  22. ^ "DEAN SAGE, RANCHER, WAS A LAWYER HERE". The New York Times. November 3, 1963. Retrieved 5 October 2016. 
  23. ^ Special To The New York Times (3 January 1971). "Mrs. Alida Sage to Be Married In Spring to E. T. H. Talmage Jr.". The New York Times. Retrieved 5 October 2016. 
  24. ^ "ROBINSON FUNERAL PLANS | Mrs. F. D. Roosevelt Going to the Service for Her Cousin.". The New York Times. April 12, 1934. Retrieved 5 October 2016. 
  25. ^ a b "NOTABLES MOURN FOR T. D. ROBINSON | Mrs. F. D. Roosevelt, His Cousin, Attends the Funeral Near Herkimer, N.Y. | SIMPLE SERVICE AT HOME | Burial in Family Cemetery on Estate | Wagon Substituted for a Hearse.". The New York Times. April 15, 1934. Retrieved 5 October 2016. 
New York Assembly
Preceded by
Judson Bridenbecker
New York State Assembly
Herkimer County District

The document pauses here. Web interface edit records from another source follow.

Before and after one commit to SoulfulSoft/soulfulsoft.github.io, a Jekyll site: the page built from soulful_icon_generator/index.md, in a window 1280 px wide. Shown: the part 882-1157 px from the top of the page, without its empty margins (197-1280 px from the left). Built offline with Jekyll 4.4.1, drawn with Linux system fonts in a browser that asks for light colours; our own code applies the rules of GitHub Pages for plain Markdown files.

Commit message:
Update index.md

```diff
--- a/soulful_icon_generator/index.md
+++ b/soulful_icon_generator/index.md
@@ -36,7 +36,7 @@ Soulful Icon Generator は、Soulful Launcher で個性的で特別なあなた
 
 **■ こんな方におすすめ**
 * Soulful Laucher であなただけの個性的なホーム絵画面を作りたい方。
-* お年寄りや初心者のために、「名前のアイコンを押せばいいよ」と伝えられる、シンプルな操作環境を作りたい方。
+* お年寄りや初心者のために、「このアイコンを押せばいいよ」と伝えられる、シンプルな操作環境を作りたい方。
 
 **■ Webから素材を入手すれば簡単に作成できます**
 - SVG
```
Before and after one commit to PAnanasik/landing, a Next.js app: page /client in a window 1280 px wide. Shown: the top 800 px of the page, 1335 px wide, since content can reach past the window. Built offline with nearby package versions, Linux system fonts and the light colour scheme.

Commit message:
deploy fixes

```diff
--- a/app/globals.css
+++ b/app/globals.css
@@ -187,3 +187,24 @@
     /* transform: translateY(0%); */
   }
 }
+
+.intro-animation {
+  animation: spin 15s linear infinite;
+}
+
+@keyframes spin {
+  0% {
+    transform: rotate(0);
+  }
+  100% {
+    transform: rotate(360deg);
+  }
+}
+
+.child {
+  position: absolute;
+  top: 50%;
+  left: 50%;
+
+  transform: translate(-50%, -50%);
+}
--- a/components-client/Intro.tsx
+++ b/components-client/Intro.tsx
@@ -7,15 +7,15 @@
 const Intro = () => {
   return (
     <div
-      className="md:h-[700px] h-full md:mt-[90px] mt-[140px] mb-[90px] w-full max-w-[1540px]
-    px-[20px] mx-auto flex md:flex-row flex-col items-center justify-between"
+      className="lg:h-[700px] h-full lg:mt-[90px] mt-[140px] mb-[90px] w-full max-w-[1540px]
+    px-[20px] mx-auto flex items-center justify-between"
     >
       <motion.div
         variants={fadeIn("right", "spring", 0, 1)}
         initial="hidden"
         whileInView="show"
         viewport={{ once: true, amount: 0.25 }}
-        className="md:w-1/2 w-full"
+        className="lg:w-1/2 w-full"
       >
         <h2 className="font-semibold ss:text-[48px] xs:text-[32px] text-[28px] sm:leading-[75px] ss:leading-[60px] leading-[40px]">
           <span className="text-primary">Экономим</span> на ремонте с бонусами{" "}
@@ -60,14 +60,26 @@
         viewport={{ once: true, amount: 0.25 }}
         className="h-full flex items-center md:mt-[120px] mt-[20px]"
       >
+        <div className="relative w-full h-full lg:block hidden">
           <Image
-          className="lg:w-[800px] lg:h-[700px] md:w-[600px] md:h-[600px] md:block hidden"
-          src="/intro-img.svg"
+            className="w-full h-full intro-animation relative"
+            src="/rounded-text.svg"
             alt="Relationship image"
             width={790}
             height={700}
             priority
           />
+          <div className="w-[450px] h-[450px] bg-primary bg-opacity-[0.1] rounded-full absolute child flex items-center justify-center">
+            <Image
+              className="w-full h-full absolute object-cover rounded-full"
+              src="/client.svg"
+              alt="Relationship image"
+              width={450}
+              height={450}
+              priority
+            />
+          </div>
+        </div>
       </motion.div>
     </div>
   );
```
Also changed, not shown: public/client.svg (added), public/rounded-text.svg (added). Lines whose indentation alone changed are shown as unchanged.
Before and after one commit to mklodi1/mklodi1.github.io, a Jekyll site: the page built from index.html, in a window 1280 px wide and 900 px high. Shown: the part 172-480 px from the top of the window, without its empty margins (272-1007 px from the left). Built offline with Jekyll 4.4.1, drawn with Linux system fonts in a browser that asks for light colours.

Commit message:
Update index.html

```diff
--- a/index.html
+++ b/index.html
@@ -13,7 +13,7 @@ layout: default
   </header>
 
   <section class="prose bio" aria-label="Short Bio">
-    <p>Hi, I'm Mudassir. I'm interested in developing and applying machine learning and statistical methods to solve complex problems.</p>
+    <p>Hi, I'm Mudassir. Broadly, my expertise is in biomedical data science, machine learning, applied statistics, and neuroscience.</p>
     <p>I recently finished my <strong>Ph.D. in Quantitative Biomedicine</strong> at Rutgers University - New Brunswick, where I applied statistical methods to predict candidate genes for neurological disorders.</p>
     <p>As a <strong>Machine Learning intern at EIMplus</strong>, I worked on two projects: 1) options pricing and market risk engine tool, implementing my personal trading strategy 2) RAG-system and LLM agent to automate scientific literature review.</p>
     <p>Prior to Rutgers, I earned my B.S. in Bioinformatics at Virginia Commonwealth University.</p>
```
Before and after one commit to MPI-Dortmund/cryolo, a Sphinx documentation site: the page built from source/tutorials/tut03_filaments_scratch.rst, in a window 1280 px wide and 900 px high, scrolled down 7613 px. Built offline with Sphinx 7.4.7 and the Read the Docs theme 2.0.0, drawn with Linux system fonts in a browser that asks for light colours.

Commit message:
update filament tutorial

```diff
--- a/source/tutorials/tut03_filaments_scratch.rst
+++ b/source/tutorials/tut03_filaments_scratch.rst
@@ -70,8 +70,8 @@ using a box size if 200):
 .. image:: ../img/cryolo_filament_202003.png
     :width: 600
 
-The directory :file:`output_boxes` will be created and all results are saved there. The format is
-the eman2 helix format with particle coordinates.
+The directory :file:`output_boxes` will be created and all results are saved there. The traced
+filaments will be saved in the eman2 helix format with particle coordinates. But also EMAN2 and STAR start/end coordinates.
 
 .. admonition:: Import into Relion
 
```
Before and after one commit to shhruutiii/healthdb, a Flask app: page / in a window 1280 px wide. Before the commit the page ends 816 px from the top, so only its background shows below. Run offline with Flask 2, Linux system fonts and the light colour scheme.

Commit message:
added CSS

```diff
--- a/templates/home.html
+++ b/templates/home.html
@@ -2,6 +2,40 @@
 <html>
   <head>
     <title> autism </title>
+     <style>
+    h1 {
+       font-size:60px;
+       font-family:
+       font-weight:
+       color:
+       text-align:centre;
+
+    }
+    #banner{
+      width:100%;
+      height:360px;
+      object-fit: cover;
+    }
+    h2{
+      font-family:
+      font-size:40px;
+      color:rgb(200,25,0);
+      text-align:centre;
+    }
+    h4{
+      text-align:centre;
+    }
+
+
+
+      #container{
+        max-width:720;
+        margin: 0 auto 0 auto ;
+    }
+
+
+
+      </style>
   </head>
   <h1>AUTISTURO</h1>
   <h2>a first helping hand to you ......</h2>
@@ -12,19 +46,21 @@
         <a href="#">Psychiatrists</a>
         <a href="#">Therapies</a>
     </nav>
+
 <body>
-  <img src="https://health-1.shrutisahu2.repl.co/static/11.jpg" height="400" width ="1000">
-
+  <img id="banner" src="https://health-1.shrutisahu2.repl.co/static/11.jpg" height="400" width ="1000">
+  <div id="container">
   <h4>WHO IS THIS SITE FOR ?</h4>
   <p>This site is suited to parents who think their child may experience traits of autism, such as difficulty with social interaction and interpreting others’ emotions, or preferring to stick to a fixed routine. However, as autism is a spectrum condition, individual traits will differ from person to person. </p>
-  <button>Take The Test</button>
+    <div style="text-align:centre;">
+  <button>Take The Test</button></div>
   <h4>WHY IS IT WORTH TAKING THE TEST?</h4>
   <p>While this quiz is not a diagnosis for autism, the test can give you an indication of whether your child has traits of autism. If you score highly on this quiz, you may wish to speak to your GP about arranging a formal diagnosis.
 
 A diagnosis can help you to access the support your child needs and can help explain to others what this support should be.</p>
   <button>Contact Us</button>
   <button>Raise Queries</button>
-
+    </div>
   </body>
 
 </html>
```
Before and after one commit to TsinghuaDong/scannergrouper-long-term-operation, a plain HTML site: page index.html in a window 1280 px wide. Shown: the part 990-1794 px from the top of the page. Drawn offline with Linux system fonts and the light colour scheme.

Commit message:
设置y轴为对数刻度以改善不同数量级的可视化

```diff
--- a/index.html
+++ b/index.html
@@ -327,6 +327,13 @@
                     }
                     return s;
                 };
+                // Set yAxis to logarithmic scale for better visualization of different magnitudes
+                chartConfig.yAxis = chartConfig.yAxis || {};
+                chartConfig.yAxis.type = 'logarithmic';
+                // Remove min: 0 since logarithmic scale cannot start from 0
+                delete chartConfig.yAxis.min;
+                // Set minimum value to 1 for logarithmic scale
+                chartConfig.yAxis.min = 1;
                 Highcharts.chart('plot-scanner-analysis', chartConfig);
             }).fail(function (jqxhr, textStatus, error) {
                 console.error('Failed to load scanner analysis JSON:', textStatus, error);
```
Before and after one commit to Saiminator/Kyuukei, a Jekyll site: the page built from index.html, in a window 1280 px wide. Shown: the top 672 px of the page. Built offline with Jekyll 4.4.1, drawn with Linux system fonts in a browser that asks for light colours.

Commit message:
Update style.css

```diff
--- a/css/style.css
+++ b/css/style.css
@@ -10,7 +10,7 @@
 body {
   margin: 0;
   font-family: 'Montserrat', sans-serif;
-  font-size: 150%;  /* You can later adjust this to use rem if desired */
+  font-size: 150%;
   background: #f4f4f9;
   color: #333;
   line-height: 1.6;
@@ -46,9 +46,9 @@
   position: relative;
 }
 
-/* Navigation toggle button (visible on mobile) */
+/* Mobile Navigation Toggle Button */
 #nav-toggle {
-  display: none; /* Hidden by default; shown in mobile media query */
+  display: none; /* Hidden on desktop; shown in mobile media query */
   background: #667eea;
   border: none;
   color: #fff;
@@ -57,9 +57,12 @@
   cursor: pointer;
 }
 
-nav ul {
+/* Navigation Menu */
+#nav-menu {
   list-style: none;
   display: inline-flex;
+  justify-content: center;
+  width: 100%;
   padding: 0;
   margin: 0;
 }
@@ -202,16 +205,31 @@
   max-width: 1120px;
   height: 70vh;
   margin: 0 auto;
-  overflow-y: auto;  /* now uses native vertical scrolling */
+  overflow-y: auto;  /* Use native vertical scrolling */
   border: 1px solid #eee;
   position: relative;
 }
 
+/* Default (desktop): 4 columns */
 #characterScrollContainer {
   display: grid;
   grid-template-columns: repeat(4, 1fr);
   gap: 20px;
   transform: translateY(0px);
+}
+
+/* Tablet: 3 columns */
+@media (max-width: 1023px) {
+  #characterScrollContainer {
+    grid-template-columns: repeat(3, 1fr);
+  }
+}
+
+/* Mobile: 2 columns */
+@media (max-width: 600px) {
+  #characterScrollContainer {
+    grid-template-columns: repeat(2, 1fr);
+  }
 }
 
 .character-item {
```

1912–1913
Succeeded by
E. Bert Pullman
New York State Senate
Preceded by
Franklin W. Cristman
New York State Senate
32nd District

1917–1918
Succeeded by
James W. Yelverton
Preceded by
Burt Z. Kasson
New York State Senate
35th District

1921–1924
Succeeded by
Jeremiah Keck
Government offices
Preceded by
Theodore Roosevelt III
Assistant Secretary of the Navy
1924–1929
Succeeded by
Ernest L. Jahncke